Based largely on the Epistle to the Hebrews where the author speaks of Christ as the High Priest of the New Covenant the patristic fathers clearly believed that special ministries within the church were special persons and needed a ritual to signify their connection to the Christ’s priesthood. They adopted the Old Testament ritual of laying on of hands, much as the Jews had used before the destruction of the Temple. The patristic fathers, men like Ignatius of Antioch, Irenaeus of Lyons and others laid the foundation for the development of the sacramental priesthood. These bishops writing in the second and third centuries delineated the responsibilities of the bishop (episkopos).

Just as with Baptism, once the persecutions ended the question came up about the validity of sacraments celebrated by bishops and priests who were known to or suspected of having committed a serious sin, such as denying the faith.
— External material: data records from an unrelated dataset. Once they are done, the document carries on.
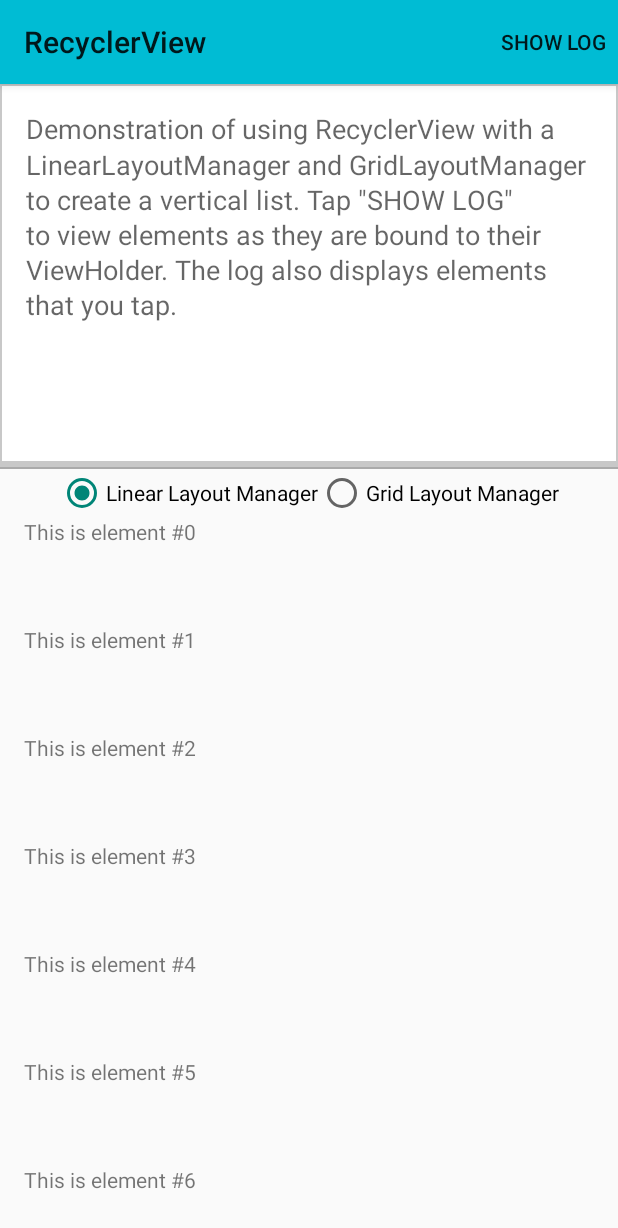
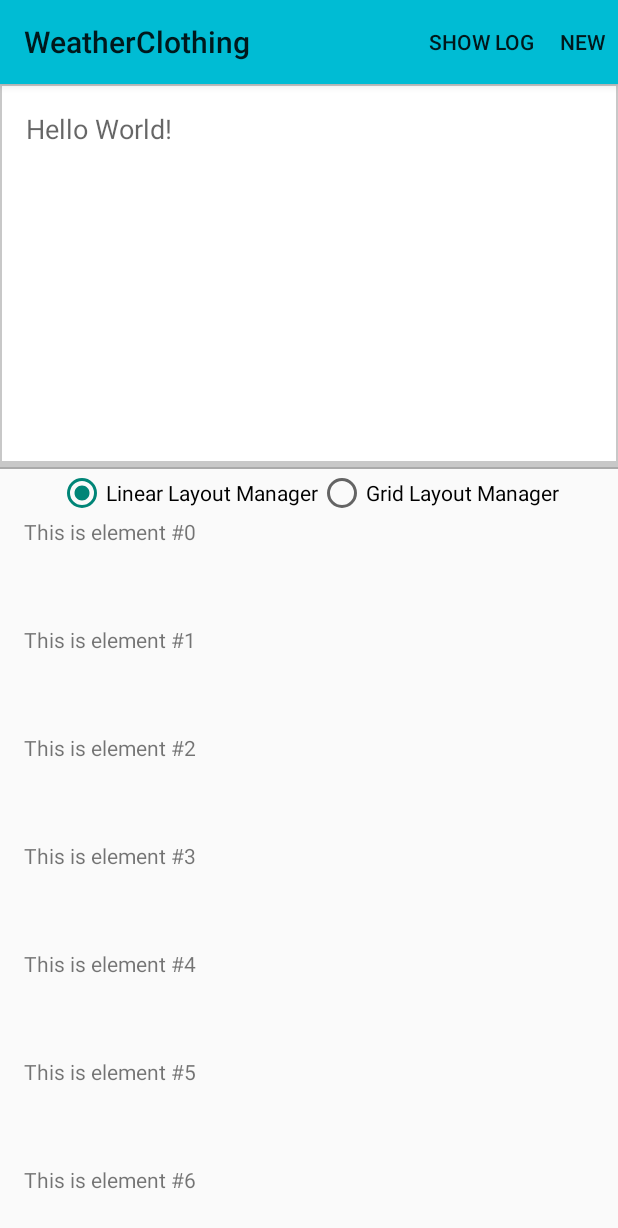
Before and after one commit to WeatherClothingAndroid/WeatherClothingAndroidApp, an Android app: the screen it shows after launch (MainActivity), on a phone screen of 412 x 824 dp. Shown: the top 1228 px of the screen. Run offline under Robolectric (Android 15) with nearby library versions, the phone set to English and light mode, and no system bars.

Commit message:
working base

```diff
--- a/Application/src/main/java/com/example/android/common/activities/SampleActivityBase.java
+++ b/Application/src/main/java/com/example/android/common/activities/SampleActivityBase.java
@@ -18,6 +18,7 @@ package com.example.android.common.activities;
 
 import android.os.Bundle;
 import android.support.v4.app.FragmentActivity;
+import android.view.View;
 
 import com.example.android.common.logger.Log;
 import com.example.android.common.logger.LogWrapper;
@@ -31,6 +32,7 @@ public class SampleActivityBase extends FragmentActivity {
 
     @Override
     protected void onCreate(Bundle savedInstanceState) {
+
         super.onCreate(savedInstanceState);
     }
 
@@ -49,4 +51,5 @@ public class SampleActivityBase extends FragmentActivity {
 
         Log.i(TAG, "Ready");
     }
+
 }
--- a/Application/src/main/java/com/example/android/recyclerview/RecyclerViewFragment.java
+++ b/Application/src/main/java/com/example/android/recyclerview/RecyclerViewFragment.java
@@ -110,6 +110,7 @@ public class RecyclerViewFragment extends Fragment {
 
     /**
      * Set RecyclerView's LayoutManager to the one given.
+     * Set RecyclerView's LayoutManager to the one given.
      *
      * @param layoutManagerType Type of layout manager to switch to.
      */
--- a/Application/src/main/res/layout/recycler_view_frag.xml
+++ b/Application/src/main/res/layout/recycler_view_frag.xml
@@ -19,6 +19,7 @@
     android:layout_width="match_parent"
     android:layout_height="match_parent"
     android:orientation="vertical">
+
     <RadioGroup
         android:layout_width="match_parent"
         android:layout_height="wrap_content"
@@ -38,5 +39,8 @@
     <android.support.v7.widget.RecyclerView
         android:id="@+id/recyclerView"
         android:layout_width="match_parent"
-        android:layout_height="match_parent"/>
+        android:layout_height="match_parent">
+
+    </android.support.v7.widget.RecyclerView>
+
 </LinearLayout>
--- a/Application/src/main/res/menu/main.xml
+++ b/Application/src/main/res/menu/main.xml
@@ -15,9 +15,16 @@
   -->
 
 <menu xmlns:android="http://schemas.android.com/apk/res/android"
-      xmlns:tools="http://schemas.android.com/tools"
-      tools:ignore="AppCompatResource">
-    <item android:id="@+id/menu_toggle_log"
-          android:showAsAction="always"
-          android:title="@string/sample_show_log" />
+    xmlns:tools="http://schemas.android.com/tools"
+    tools:ignore="AppCompatResource">
+    <item
+        android:id="@+id/menu_toggle_log"
+        android:layout_width="match_parent"
+        android:showAsAction="always"
+        android:title="@string/sample_show_log" />
+    <item
+        android:id="@+id/new_item"
+        android:layout_width="match_parent"
+        android:showAsAction="always"
+        android:title="@string/new_item" />
 </menu>
--- a/Application/src/main/res/values/base-strings.xml
+++ b/Application/src/main/res/values/base-strings.xml
@@ -16,16 +16,24 @@
 -->
 
 <resources>
-    <string name="app_name">RecyclerView</string>
+    <string name="app_name">WeatherClothing</string>
     <string name="intro_message">
         <![CDATA[
 
 
-                Demonstration of using RecyclerView with a LinearLayoutManager and GridLayoutManager
-                to create a vertical list. Tap \"SHOW LOG\" to view elements as they are bound to
-                their ViewHolder. The log also displays elements that you tap.
+
+                Hello World!
+
 
 
         ]]>
     </string>
+    <string name="new_item">New</string>
+    <string name="tshirtString">T-Shirt</string>
+    <string name="hoodieString">Hoodie</string>
+    <string name="sweaterString">Sweater</string>
+    <string name="lightjacketString">Light Jacket</string>
+    <string name="thickjacketString">Thick Jacket</string>
+    <string name="puffyjacketString">Puffy Jacket</string>
+    <string name="back">Back</string>
 </resources>
--- a/Application/src/main/res/values/strings.xml
+++ b/Application/src/main/res/values/strings.xml
@@ -1,5 +1,4 @@
-<?xml version="1.0" encoding="utf-8"?>
-<!--
+<?xml version="1.0" encoding="utf-8"?><!--
  Copyright 2014 The Android Open Source Project
 
  Licensed under the Apache License, Version 2.0 (the "License");
```
Also changed, not shown: Application/build.gradle (+4 -4 lines), Application/src/main/AndroidManifest.xml (+9 -10 lines), Application/src/main/java/com/example/android/addClothing.java (added, +21 -0 lines), Application/src/main/java/com/example/android/recyclerview/MainActivity.java (+84 -1 lines), Application/src/main/res/layout/insert_new_clothing.xml (added, +49 -0 lines), 525 other files.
The theological implications of this question could affect the entire sacramental system. If the state of soul of the celebrant was a determining factor in the validity of any sacrament how could anyone be assured that the sacrament they were receiving was valid. Augustine answered this issue by postulating that the effects of the sacrament were from God, not from the minister of the sacrament. Therefore, the sacrament would be valid even if the clergyman administering the sacrament was a heretic, or a known sinner. This is important because it ensures the legal validity of the sacramental system

Aquinas and the other scholastics added to this theological theory by defining the permanent change Holy Orders left on a man’s soul, similar to the change Baptism confers on a Christian’s soul. While Baptism conformed the new Christian to Christ, Holy Orders conformed the man to Christ the High Priest. This led to the understanding “once a priest, always a priest.”

Scandals and abuses at all levels of the clergy during the end of the Middle Ages led the Protestant Reformation with an emphasis on the service aspect of ministry. The reformers denied that ordination was a sacrament since they could find no scriptural evidence in the New Testament. The Council of Trent acknowledged the abuses in the clergy and set about the rectify many of the practical problems. They also reaffirmed the Augustinian and Scholastic theology of the sacrament. For the next four hundred years no changes occurred in the theology of the priesthood. The Roman Catholic Church maintained a hierarchical system that had been born in the feudal period of the middle ages.

GRADE 3 (Accurate but not evaluative.)

(Edited by Dr. Joe - original submission Thursday, 2 August 2012, 10:28 PM)